Closer to taking action
Deer Lake hopes to soon provide details on Humber River bank erosion mitigation plan
The Town of Deer Lake is hoping to soon announce its plans to rectify the erosion issues facing its riverbanks.
The banks along both Pine Tree Drive and Riverbank Road began to be eaten away in the aftermath of a heavy rainstorm that struck the area in midJanuary.
The residents of five homes on Pine Tree Drive were encouraged to evacuate as the banks gave way near their homes, although none ever did leave. The faltering bank is also threatening the road itself and the municipal infrastructure beneath it.
On Riverbank Road, the disappearing sandy bank has caused the road to drop in places and traffic has been restricted to one direction only.
Only those who live on these roads are supposed to be using them as a measure to reduce any further hazard.
The town has engineers working on determining the best way to remediate the ongoing erosion. Efforts are also under way to find the money to pay for what will be a major project.
“We are getting close to something that we’re going to be able to tell the public,” said Mayor Dean Ball. “We want to get it dealt with, but this is a slow-moving issue.”
Ball said the talks about the plan and funding it involve multiple government agencies at both the provincial and federal levels.

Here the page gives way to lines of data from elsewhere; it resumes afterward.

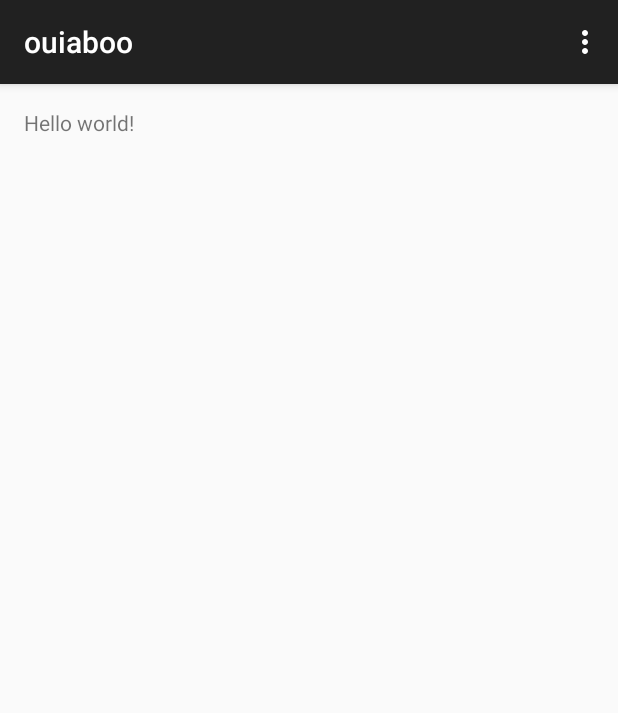
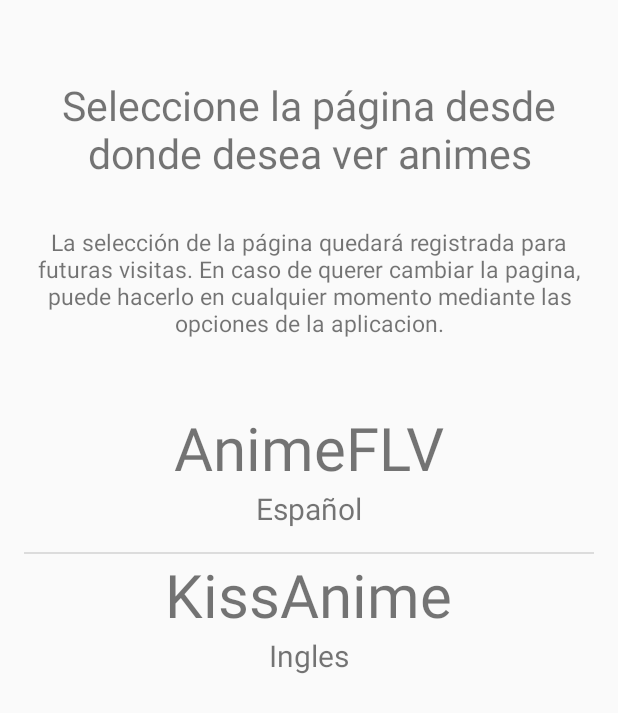
Before and after one commit to Vareta/Ouiaboo, an Android app: the screen it shows after launch (MainActivity), on a phone screen of 412 x 824 dp. Shown: the top 713 px of the screen. Run offline under Robolectric (Android 15) with nearby library versions, the phone set to English and light mode, and no system bars.

Commit message:
Vista inicio realizada, creacion de textos y listas
Se crea la vista inicial de la aplicacion. Se configura el ListView en donde se mostraran las paginas de anime y
el texto correspondiente.

```diff
--- a/app/src/main/java/com/ouiaboo/ouiaboo/MainActivity.java
+++ b/app/src/main/java/com/ouiaboo/ouiaboo/MainActivity.java
@@ -1,17 +1,40 @@
 package com.ouiaboo.ouiaboo;
 
+import android.app.ListActivity;
+import android.content.Context;
 import android.support.v7.app.ActionBarActivity;
 import android.os.Bundle;
+import android.view.LayoutInflater;
 import android.view.Menu;
 import android.view.MenuItem;
+import android.view.View;
+import android.view.ViewGroup;
+import android.widget.ArrayAdapter;
+import android.widget.ListView;
+import android.widget.TextView;
+
+import java.util.ArrayList;
 
 
-public class MainActivity extends ActionBarActivity {
+public class MainActivity extends ListActivity {
+
+    ListView paginasAnime;
+    ArrayAdapter<String> adaptador;
 
     @Override
     protected void onCreate(Bundle savedInstanceState) {
         super.onCreate(savedInstanceState);
         setContentView(R.layout.activity_main);
+        String[] paginasWebNombre = getResources().getStringArray(R.array.paginas_anime);
+        String[] paginasWebIdioma = getResources().getStringArray(R.array.idioma_paginas_anime);
+
+        ArrayList<SitiosWeb> webList = new ArrayList<SitiosWeb>();
+
+        for (int i = 0; i < paginasWebNombre.length; i++){
+            webList.add(new SitiosWeb(paginasWebNombre[i], paginasWebIdioma[i]));
+        }
+
+        setListAdapter(new SitiosWebAdapter(this, R.layout.paginas_anime_lista, webList));
     }
 
     @Override
@@ -35,4 +58,72 @@
 
         return super.onOptionsItemSelected(item);
     }
+
+    //clase de las paginas web para ver anime
+    public class SitiosWeb{
+
+        private String nombre;
+        private String idioma;
+
+        public SitiosWeb(String nombre, String idioma){
+            this.nombre = nombre;
+            this.idioma = idioma;
+        }
+
+        public void setNombre(String nombre){
+            this.nombre = nombre;
+        }
+
+        public void setIdioma(String idioma){
+            this.idioma = idioma;
+        }
+
+        public String getNombre(){
+            return nombre;
+        }
+
+        public String getIdioma(){
+            return idioma;
+        }
+    }
+
+    public class SitiosWebAdapter extends ArrayAdapter<SitiosWeb>{
+        private ArrayList<SitiosWeb> items;
+        private SitiosWebViewHolder sitiosWebViewHolder;
+
+        private class SitiosWebViewHolder {
+            TextView nombre;
+            TextView idioma;
+        }
+
+        public SitiosWebAdapter(Context context, int layout, ArrayList<SitiosWeb> items){
+            super(context, layout, items);
+            this.items = items;
+        }
+
+        @Override
+        public View getView(int pos, View convertView, ViewGroup parent) {
+            View v = convertView;
+
+            if (v == null){
+                LayoutInflater vi = (LayoutInflater)getSystemService(LAYOUT_INFLATER_SERVICE);
+                v = vi.inflate(R.layout.paginas_anime_lista , null);
+                sitiosWebViewHolder = new SitiosWebViewHolder();
+                sitiosWebViewHolder.nombre = (TextView)v.findViewById(R.id.pagina);
+                sitiosWebViewHolder.idioma = (TextView)v.findViewById(R.id.idioma);
+                v.setTag(sitiosWebViewHolder);
+            } else {
+                sitiosWebViewHolder = (SitiosWebViewHolder)v.getTag();
+            }
+
+            SitiosWeb sitiosWeb = items.get(pos);
+
+            if (sitiosWeb != null){
+                sitiosWebViewHolder.nombre.setText(sitiosWeb.getNombre());
+                sitiosWebViewHolder.idioma.setText(sitiosWeb.getIdioma());
+            }
+
+            return v;
+        }
+    }
 }
--- a/app/src/main/res/layout/activity_main.xml
+++ b/app/src/main/res/layout/activity_main.xml
@@ -5,7 +5,33 @@
     android:paddingTop="@dimen/activity_vertical_margin"
     android:paddingBottom="@dimen/activity_vertical_margin" tools:context=".MainActivity">
 
-    <TextView android:text="@string/hello_world" android:layout_width="wrap_content"
-        android:layout_height="wrap_content" />
 
+    <ListView
+        android:layout_width="wrap_content"
+        android:layout_height="wrap_content"
+        android:id="@android:id/list"
+        android:entries="@array/paginas_anime"
+        android:layout_marginTop="45dp"
+        android:layout_below="@+id/textView"
+        android:layout_alignParentRight="true"
+        android:layout_alignParentEnd="true" />
+
+    <TextView
+        android:layout_width="wrap_content"
+        android:layout_height="wrap_content"
+        android:text="@string/activity_main.titulo_1.ES"
+        android:id="@+id/titulo1"
+        android:layout_marginTop="35dp"
+        android:textSize="27dp"
+        android:gravity="center_horizontal" />
+
+    <TextView
+        android:layout_width="wrap_content"
+        android:layout_height="wrap_content"
+        android:text="@string/activity_main.subtitulo.ES"
+        android:id="@+id/textView"
+        android:layout_marginTop="30dp"
+        android:layout_below="@+id/titulo1"
+        android:gravity="center_horizontal"
+        android:textSize="15dp"/>
 </RelativeLayout>
--- /dev/null
+++ b/app/src/main/res/layout/paginas_anime_lista.xml
@@ -0,0 +1,24 @@
+<?xml version="1.0" encoding="utf-8"?>
+<RelativeLayout xmlns:android="http://schemas.android.com/apk/res/android"
+    android:layout_width="match_parent" android:layout_height="match_parent">
+
+    <TextView
+        android:layout_width="wrap_content"
+        android:layout_height="wrap_content"
+        android:text="New Text"
+        android:id="@+id/pagina"
+        android:textSize="40dp"
+        android:layout_alignParentTop="true"
+        android:layout_centerHorizontal="true" />
+
+    <TextView
+        android:layout_width="wrap_content"
+        android:layout_height="wrap_content"
+        android:text="New Text"
+        android:id="@+id/idioma"
+        android:textSize="20dp"
+        android:layout_below="@+id/pagina"
+        android:layout_centerHorizontal="true"
+        android:paddingBottom="15dp" />
+
+</RelativeLayout>
--- a/app/src/main/res/values/strings.xml
+++ b/app/src/main/res/values/strings.xml
@@ -3,4 +3,27 @@
 
     <string name="hello_world">Hello world!</string>
     <string name="action_settings">Settings</string>
+
+    <!--********************************************************************************************************************************************************************* -->
+    <!-- ****************************************************************      activity_main      *************************************************************************** -->
+    <!--********************************************************************************************************************************************************************* -->
+
+    <string name="activity_main.titulo_1.ES">Seleccione la página desde donde desea ver animes</string>
+    <string name="activity_main.subtitulo.ES">La selección de la página quedará registrada para futuras visitas. En caso de querer cambiar la pagina, puede hacerlo en cualquier
+                                                momento mediante las opciones de la aplicacion.</string>
+    <string-array name="paginas_anime">
+        <item>AnimeFLV</item>
+        <item>KissAnime</item>
+    </string-array>
+    <string-array name="idioma_paginas_anime">
+        <item>Español</item>
+        <item>Ingles</item>
+    </string-array>
+
+
+
+    <!--********************************************************************************************************************************************************************* -->
+
+
+
 </resources>
```
Also changed, not shown: 1 other file.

While the immediate dangers of the initial storm and the spring runoff have now passed and water levels are relatively low right now, Ball said another significant rainstorm could quickly make things much worse.
That’s why, he noted, there has to be action taken this year.

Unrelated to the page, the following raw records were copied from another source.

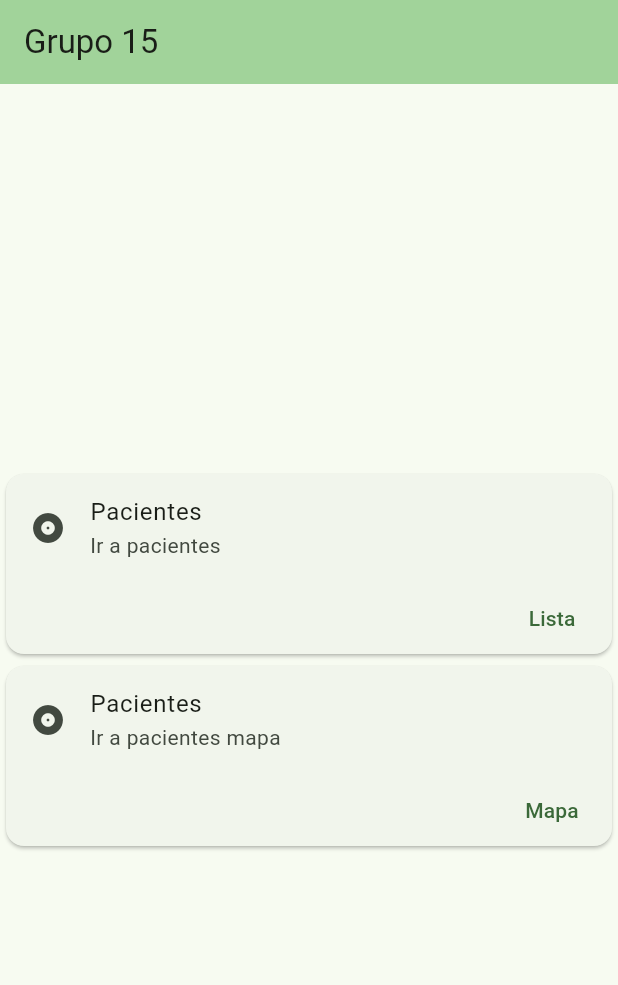
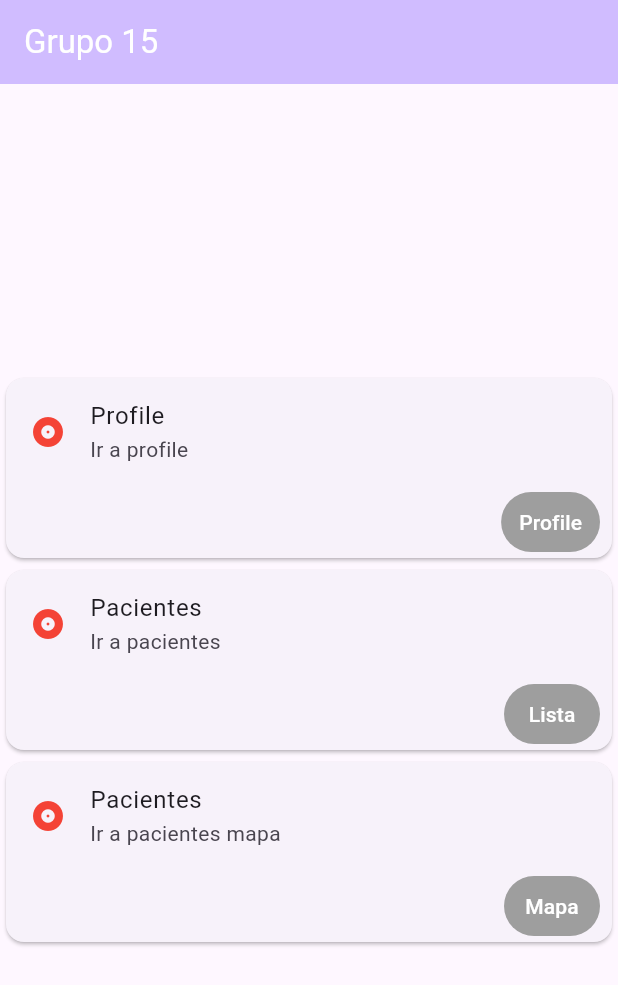
Before and after one commit to Matias-Bussetti/Labo-flutter-app, a Flutter app: the screen it shows after launch, on a phone screen of 412 x 824 dp. Shown: the top 985 px of the screen. Run offline on Flutter 3.47's test engine with Material 3 defaults, Android fonts, the phone set to English and light mode, and no system bars; our stand-ins replace flutter_map, latlong2, shared_preferences.

Commit message:
la mier......

```diff
--- a/lib/HomePage.dart
+++ b/lib/HomePage.dart
@@ -20,6 +20,11 @@ class MyHomePage extends StatelessWidget {
           mainAxisAlignment: MainAxisAlignment.center,
           children: <Widget>[
             CardWidget(
+                title: "Profile",
+                subtitle: "Ir a profile",
+                route: "/profile",
+                buttonText: "Profile"),
+            CardWidget(
                 title: "Pacientes",
                 subtitle: "Ir a pacientes",
                 route: "/patients",
--- a/lib/main.dart
+++ b/lib/main.dart
@@ -1,26 +1,56 @@
 import 'package:flutter/material.dart';
 import 'package:flutter_application_1/HomePage.dart';
+import 'package:flutter_application_1/helpers/preferences.dart';
 import 'package:flutter_application_1/pages/PatientMapPage.dart';
 import 'package:flutter_application_1/pages/PatientPage.dart';
+import 'package:flutter_application_1/pages/ProfilePage.dart';
 import 'package:flutter_application_1/pages/SinglePatientPage.dart';
+import 'package:flutter_application_1/providers/theme_provider.dart';
+import 'package:provider/provider.dart';
 
-void main() {
-  runApp(const MyApp());
+void main() async {
+  WidgetsFlutterBinding.ensureInitialized();
+  await Preferences.initShared();
+
+  runApp(MultiProvider(
+    providers: [
+      ChangeNotifierProvider<ThemeProvider>(
+        create: (_) => ThemeProvider(isDarkMode: Preferences.darkmode),
+      ),
+    ],
+    child: const MyApp(),
+  ));
 }
 
-class MyApp extends StatelessWidget {
+class MyApp extends StatefulWidget {
   const MyApp({super.key});
+
+  @override
+  State<MyApp> createState() => _MyAppState();
+}
+
+class _MyAppState extends State<MyApp> {
+  late ThemeData theme = ThemeData(
+    colorScheme: ColorScheme.fromSeed(seedColor: Colors.green),
+    useMaterial3: true,
+  );
+  @override
+  void initState() {
+    // TODO: implement initState
+    super.initState();
+    setState(() {
+      theme = Provider.of<ThemeProvider>(context, listen: false).temaActual;
+    });
+  }
 
   @override
   Widget build(BuildContext context) {
     return MaterialApp(
       title: 'Grupo 15',
-      theme: ThemeData(
-        colorScheme: ColorScheme.fromSeed(seedColor: Colors.green),
-        useMaterial3: true,
-      ),
+      theme: theme,
       home: const MyHomePage(title: 'Grupo 15'),
       routes: {
+        '/profile': (context) => ProfilePage(),
         '/patients': (context) => PatientPage(),
         '/patients/map': (context) => PatientMapPage(),
         SinglePatientPage.routeName: (context) => const SinglePatientPage(),
--- a/lib/pages/PatientMapPage.dart
+++ b/lib/pages/PatientMapPage.dart
@@ -1,5 +1,4 @@
 import 'package:flutter/material.dart';
-import 'package:flutter_application_1/widgets/patients/PatientList.dart';
 import 'package:flutter_application_1/widgets/patients/PatientMap.dart';
 
 class PatientMapPage extends StatelessWidget {
--- /dev/null
+++ b/lib/providers/theme_provider.dart
@@ -0,0 +1,22 @@
+import 'package:flutter/material.dart';
+import 'package:flutter_application_1/themes/default_theme.dart';
+
+class ThemeProvider extends ChangeNotifier {
+  ThemeData temaActual;
+
+  ThemeProvider({required bool isDarkMode})
+      : temaActual =
+            (isDarkMode) ? DefaultTheme.darkTheme : DefaultTheme.lightTheme;
+
+  setLight() {
+    print('setLight');
+    temaActual = DefaultTheme.lightTheme;
+    notifyListeners();
+  }
+
+  setDark() {
+    print('setLight');
+    temaActual = DefaultTheme.darkTheme;
+    notifyListeners();
+  }
+}
--- /dev/null
+++ b/lib/themes/default_theme.dart
@@ -0,0 +1,47 @@
+import 'package:flutter/material.dart';
+
+class DefaultTheme {
+  static const Color primary = Colors.red;
+  static const Color secondary = Colors.grey;
+  static final Color primaryHover = Colors.red.shade600;
+
+  static final ThemeData lightTheme = ThemeData.light().copyWith(
+      primaryColor: Colors.amber,
+      appBarTheme: const AppBarTheme(
+          backgroundColor: Colors.red, foregroundColor: Colors.white),
+      elevatedButtonTheme: ElevatedButtonThemeData(
+          style: TextButton.styleFrom(
+              backgroundColor: primary, foregroundColor: Colors.white)),
+      textButtonTheme: TextButtonThemeData(
+          style: TextButton.styleFrom(
+              backgroundColor: secondary, foregroundColor: Colors.white)),
+      floatingActionButtonTheme: FloatingActionButtonThemeData(
+        backgroundColor: primary,
+        foregroundColor: Colors.white,
+      ),
+      listTileTheme: ListTileThemeData(iconColor: primary),
+      /* switchTheme: SwitchThemeData(), */
+      inputDecorationTheme: InputDecorationTheme(
+          floatingLabelStyle: TextStyle(color: primary),
+          enabledBorder: OutlineInputBorder(
+            borderRadius: BorderRadius.circular(10),
+            borderSide: BorderSide(color: primary),
+          ),
+          focusedBorder: OutlineInputBorder(
+            borderRadius: BorderRadius.circular(10),
+            borderSide: BorderSide(color: primary),
+          ),
+          border: OutlineInputBorder(
+            borderRadius: BorderRadius.circular(10),
+          )));
+
+  static final ThemeData darkTheme = ThemeData.dark().copyWith(
+    primaryColor: Colors.greenAccent,
+    appBarTheme:
+        AppBarTheme(backgroundColor: Colors.red, foregroundColor: Colors.white),
+    floatingActionButtonTheme: FloatingActionButtonThemeData(
+      backgroundColor: primary,
+      foregroundColor: Colors.white,
+    ),
+  );
+}
--- a/lib/widgets/patients/PatientMap.dart
+++ b/lib/widgets/patients/PatientMap.dart
@@ -1,5 +1,3 @@
-import 'dart:ffi';
-
 import 'package:flutter/material.dart';
 import 'package:flutter_application_1/classes/Patient.dart';
 import 'package:flutter_application_1/classes/PatientsResponse.dart';
--- a/pubspec.yaml
+++ b/pubspec.yaml
@@ -39,6 +39,8 @@ dependencies:
   google_maps_flutter: ^2.9.0
   latlong2: ^0.9.1
   flutter_map: ^7.0.2
+  shared_preferences: ^2.3.2
+  provider: ^6.1.2
 
 dev_dependencies:
   flutter_test:
```
Also changed, not shown: lib/helpers/preferences.dart (added, +108 -0 lines), lib/pages/ProfilePage.dart (added, +173 -0 lines), lib/widgets/IsFavoriteIcon.dart (added, +28 -0 lines), lib/widgets/patients/PatientItem.dart (+2 -11 lines), pubspec.lock, 1 other file.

“It’s a must,” he said. “If we wait and have another spring like this year, you won’t have to worry about Pine Tree Drive. It will take care of itself. But, with all due respect, we need a fix on that this year.”
The Upper Humber River, which empties into Deer Lake just downriver from the problem areas, is a major Atlantic salmon river.

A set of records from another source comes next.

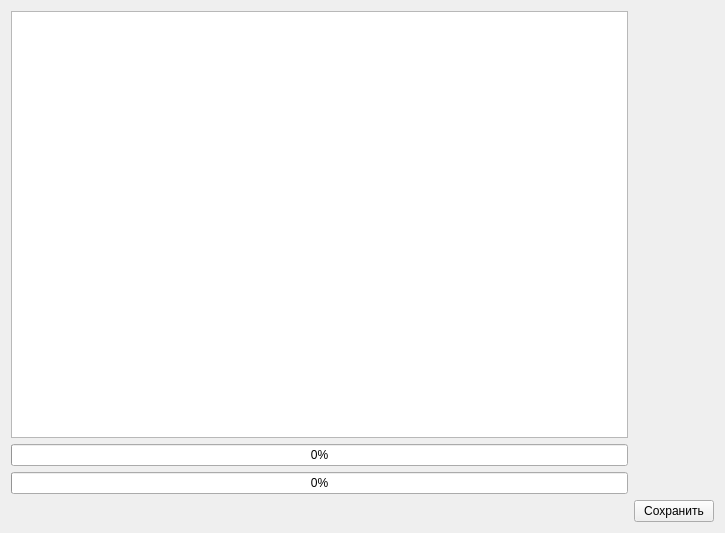
The window that src/AudioDeviceSelector.ui (S0li7aire/voiceTest) describes before a commit, drawn with Qt 5.
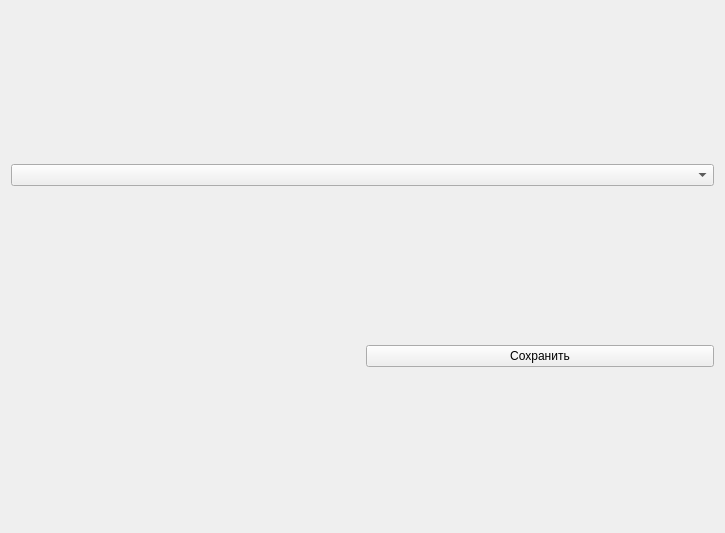
The same window after the commit.

Commit message: CmakeList fix, redesign

Patch:
```diff
--- a/src/AudioDeviceSelector.ui
+++ b/src/AudioDeviceSelector.ui
@@ -14,43 +14,19 @@
    <string>Dialog</string>
   </property>
   <layout class="QGridLayout" name="gridLayout_3">
-   <item row="0" column="0">
-    <layout class="QGridLayout" name="gl_main">
-     <item row="0" column="0">
-      <widget class="QListWidget" name="lv_deviceList"/>
-     </item>
-     <item row="2" column="0">
-      <widget class="QProgressBar" name="pb_volume_r">
-       <property name="maximum">
-        <number>1000</number>
-       </property>
-       <property name="value">
-        <number>0</number>
-       </property>
-      </widget>
-     </item>
-     <item row="1" column="0">
-      <widget class="QProgressBar" name="pb_volume_l">
-       <property name="maximum">
-        <number>1000</number>
-       </property>
-       <property name="value">
-        <number>0</number>
-       </property>
-      </widget>
-     </item>
-    </layout>
-   </item>
-   <item row="0" column="1">
-    <layout class="QGridLayout" name="gl_graph"/>
-   </item>
-   <item row="1" column="1">
+   <item row="2" column="1">
     <widget class="QPushButton" name="pb_save">
      <property name="text">
       <string>Сохранить</string>
      </property>
     </widget>
    </item>
+   <item row="1" column="0" colspan="2">
+    <layout class="QGridLayout" name="gl_graph"/>
+   </item>
+   <item row="0" column="0" colspan="2">
+    <widget class="QComboBox" name="cb_deviceList"/>
+   </item>
   </layout>
  </widget>
  <resources/>
```
The commit also changes 3 other files.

While the importance of protecting that habitat will be considered, Ball said it will not likely be the first priority.
“We still have a neighborhood to protect,” he said. “As important as that river is, the infrastructure and roads and personal property are just as important — or more important. That would trump that for me.”
The Western Star asked the Department of Fisheries and Oceans for an interview about any concerns for the salmon habitat in the area where work will likely be conducted.
No interview was provided but the department did indicate via email that it is aware the Town of Deer Lake plans to stabilize the banks that incurred storm damage. The email stated the department will work with the town, as is deemed necessary, to mitigate any potential serious harm to fish or fish habitat.
About the Department of Fisheries and Oceans’ Fisheries Protection Program:
The Department of Fisheries and Oceans’ Fisheries Protection Program assesses projects in Canadian waters to determine whether any of the work, activities, and/or undertakings associated with the project have the potential to cause a serious harm for fish and/or fish habitat.
Serious harm is defined under the Fisheries Act as: the death of fish; a permanent alteration to fish habitat; and/or the destruction of fish habitat.
Source: Department of Fisheries and Oceans Canada
For more information on if a Department of Fisheries and Oceans review is required for projects near water, visit http:// www. dfo- mpo. gc. ca/ pnw- ppe/ index-eng.html.
It remains to be seen what effect Humber River bank erosion will have on Atlantic salmon.